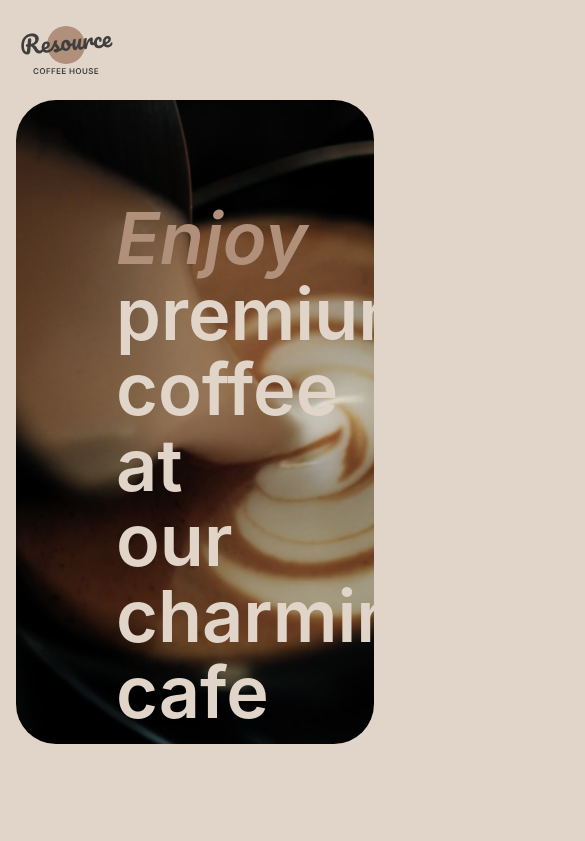
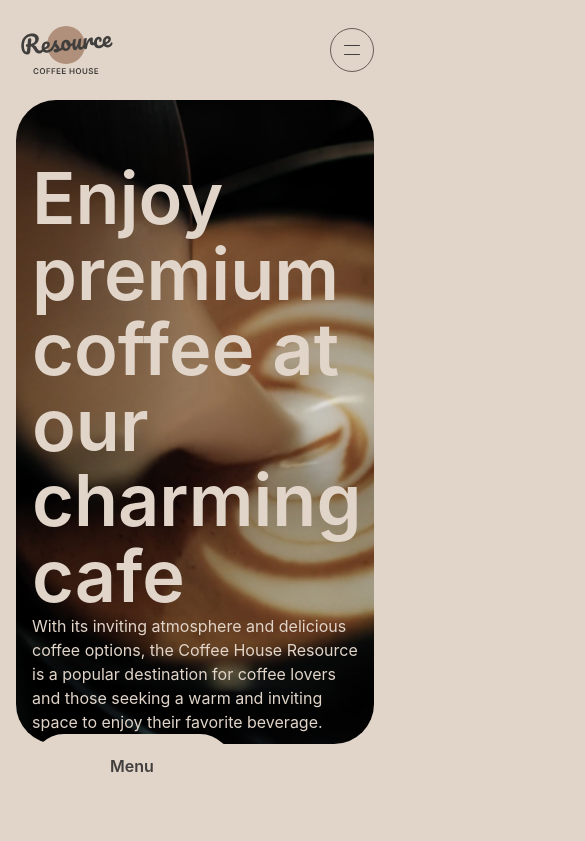
Before and after one commit to tatsianask108/RS-Shool-Stage1-2, a plain HTML site: page coffee-house/index.html in a window 390 px wide. Shown: the top 841 px of the page, 585 px wide, since content can reach past the window. Drawn offline with Linux system fonts and the light colour scheme; a web font is replaced by a local one.

Commit message:
feat: adapt enjoy, favorite coffee and about sections

```diff
--- a/coffee-house/sass/components/_buttons.scss
+++ b/coffee-house/sass/components/_buttons.scss
@@ -18,3 +18,31 @@
 .disabled {
     pointer-events: none;
 }
+
+.burger-btn {
+    display: none;
+    width: 44px;
+    height: 44px;
+    padding: 18px 14px;
+    justify-content: center;
+    align-items: center;
+    border-radius: 100px;
+    border: 1px solid $color-border-dark;
+    background: transparent;
+    .lines-wrapper {
+        display: flex;
+        flex-direction: column;
+        gap: 8px;
+
+    }
+    .burger__line {
+        display: block;
+        width: 16px;
+        height: 1px;
+        background-color: $color-text-dark;
+        border-radius: 1.5px;
+    }
+    @include tablet {
+        display: flex;
+    }
+}
--- a/coffee-house/sass/components/_icons.scss
+++ b/coffee-house/sass/components/_icons.scss
@@ -1,5 +1,5 @@
 .icon {
-    cursor: pointer;
+    // cursor: pointer;
     display: inline-block;
     margin-right: 8px;
 
--- a/coffee-house/sass/layout/_about.scss
+++ b/coffee-house/sass/layout/_about.scss
@@ -6,26 +6,45 @@ margin-bottom: $margin-between-components;
     @include font ($size: 59.9px);
     text-align: left;
     margin-bottom: 40px;
+    @include mobile {
+        @include font ($size: 32px);
+    }
+
 }
 }
 
 .about__items {
    display: flex;
+   justify-content: center;
+   align-items: center;
    gap: $gap;
    &-column {
     display: flex;
     flex-direction: column;
+    width: 100%;
     gap: $gap;
 
     .item-big {
     height: 590px;
     }
 }
+@include pre-tablet {
+    flex-wrap: wrap;
+
+}
+}
+
+.about__img-hidden {
+    @include pre-tablet {
+        display: none;
+
+    }
+
 }
 
 
 .img-wrapper {
-    width: 660px;
+    width: 100%;
     height: 430px;
     border-radius: 20px;
     overflow: hidden;
@@ -41,4 +60,11 @@ margin-bottom: $margin-between-components;
     &:hover {
         transform: scale(1.0);
     }
+    @include pre-tablet {
+        transform: scale(1.05);
+    }
+    @include mobile {
+        transform: scale(1.23);
+    }
+
 }
--- a/coffee-house/sass/layout/_enjoy.scss
+++ b/coffee-house/sass/layout/_enjoy.scss
@@ -6,16 +6,33 @@
     border-radius: 40px;
     padding: 100px;
     margin-bottom: $margin-between-components;
+    @include laptop {
+        padding: 100px 60px;
+    }
+    @include mobile {
+        padding: 60px 16px;
+    }
+
     &__content {
         color: $color-text-light;
-        padding-right: 630px;
-}
+        width: 46%;
+        @include laptop {
+            width: 100%;
+        }
+
     &__title {
         margin-bottom: $gap;
         &-accent {
             @include font(72px, 600, 105%, italic);
             color: $color-text-accent;
+            @include mobile {
+                @include font ($size: 42px, $height: 115%, $style: italic);
+            }
         }
+        @include mobile {
+            @include font ($size: 42px, $height: 115%);
+        }
+
 }
     &__text {
         margin-bottom: $gap;
@@ -43,3 +60,4 @@
         }
     }
 }
+}
--- a/coffee-house/sass/layout/_favorite-coffee.scss
+++ b/coffee-house/sass/layout/_favorite-coffee.scss
@@ -35,11 +35,19 @@
     border-radius: 100px;
     border: 1px solid $color-border-dark;
     background: transparent;
+    @include mobile {
+        display: none;
+    }
+
     }
     &__inner-wrapper {
         width: 1152px;
         display: flex;
         justify-content: center;
+        @include laptop {
+            width: max-content;
+        }
+
     }
 }
 
@@ -58,4 +66,8 @@
         @include font ($weight:400, $height: 150%);
         margin-bottom: 16px;
     }
+    @include mobile {
+        max-width: 348px;
+    }
+
 }
```
Also changed, not shown: coffee-house/sass/style.css, 1 other file.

Problem: Looking at the data above, show all lines where the word "layout" occurs.

Task response:
--- a/coffee-house/sass/layout/_about.scss
+++ b/coffee-house/sass/layout/_about.scss
--- a/coffee-house/sass/layout/_enjoy.scss
+++ b/coffee-house/sass/layout/_enjoy.scss
--- a/coffee-house/sass/layout/_favorite-coffee.scss
+++ b/coffee-house/sass/layout/_favorite-coffee.scss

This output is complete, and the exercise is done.